Declaring bankruptcy is a complex process. One decision creates ripples that shake not just the financial aspect of your life; these ripples will also affect your future a great deal. The state of Illinois acknowledges the complexity of the bankruptcy filing that it requires the debtors to undergo credit counseling and complete a financial management instructional course.
Here are the basics of the Chapter 7 bankruptcy and Chapter 13 bankruptcy.
Chapter 7: Straight Bankruptcy
Chapter 7 bankruptcy wipes out your entire debt, giving it the name “straight bankruptcy.” Lawyers from Chang Legal LLC explain that in this type, there’s no need for the filer to have a repayment plan. The filer can’t hold their assets anymore, however. The court trustee collects the nonexempt assets and sells them to pay the creditors. The good thing about filing a Chapter 7 bankruptcy is that you can have a fresh start. The money you earn after the date of the filing is yours.
Chapter 13: Reorganization Bankruptcy
Chapter 13 is designed to repay as much debt as possible. In this type, the filer can keep all the assets. There should be a repayment plan, though. In this arrangement, you will be given several years to repay your debts. This bankruptcy is also called the “reorganization bankruptcy” because of the detailed repayment plan involved.
In 2015, there are approximately 820,000 personal bankruptcy cases filed, 37% were Chapter 13 and 63 percent were Chapter 7.

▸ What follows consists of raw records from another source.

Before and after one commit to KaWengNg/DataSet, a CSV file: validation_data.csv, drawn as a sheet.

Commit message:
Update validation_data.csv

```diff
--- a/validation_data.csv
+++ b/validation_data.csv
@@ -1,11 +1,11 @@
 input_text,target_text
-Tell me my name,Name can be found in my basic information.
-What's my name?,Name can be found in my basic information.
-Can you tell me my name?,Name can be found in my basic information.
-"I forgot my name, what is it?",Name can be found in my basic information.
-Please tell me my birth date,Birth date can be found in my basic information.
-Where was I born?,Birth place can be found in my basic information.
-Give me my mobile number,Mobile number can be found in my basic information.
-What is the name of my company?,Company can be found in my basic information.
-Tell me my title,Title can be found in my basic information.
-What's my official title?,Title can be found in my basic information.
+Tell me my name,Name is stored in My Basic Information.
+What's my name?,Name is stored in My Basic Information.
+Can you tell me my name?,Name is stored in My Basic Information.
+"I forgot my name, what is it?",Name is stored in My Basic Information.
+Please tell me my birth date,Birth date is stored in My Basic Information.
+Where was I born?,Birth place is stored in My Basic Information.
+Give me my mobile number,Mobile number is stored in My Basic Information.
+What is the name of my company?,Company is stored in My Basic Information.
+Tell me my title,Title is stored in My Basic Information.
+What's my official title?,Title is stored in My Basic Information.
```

Chapter 13 bankruptcy works if you have a steady income and you are confident that your financial problems are temporary. If it is otherwise, Chapter 7 is probably the best option for you. To make the best move, get the help of bankruptcy lawyers. They can help you evaluate your finances and choose the option that is more beneficial.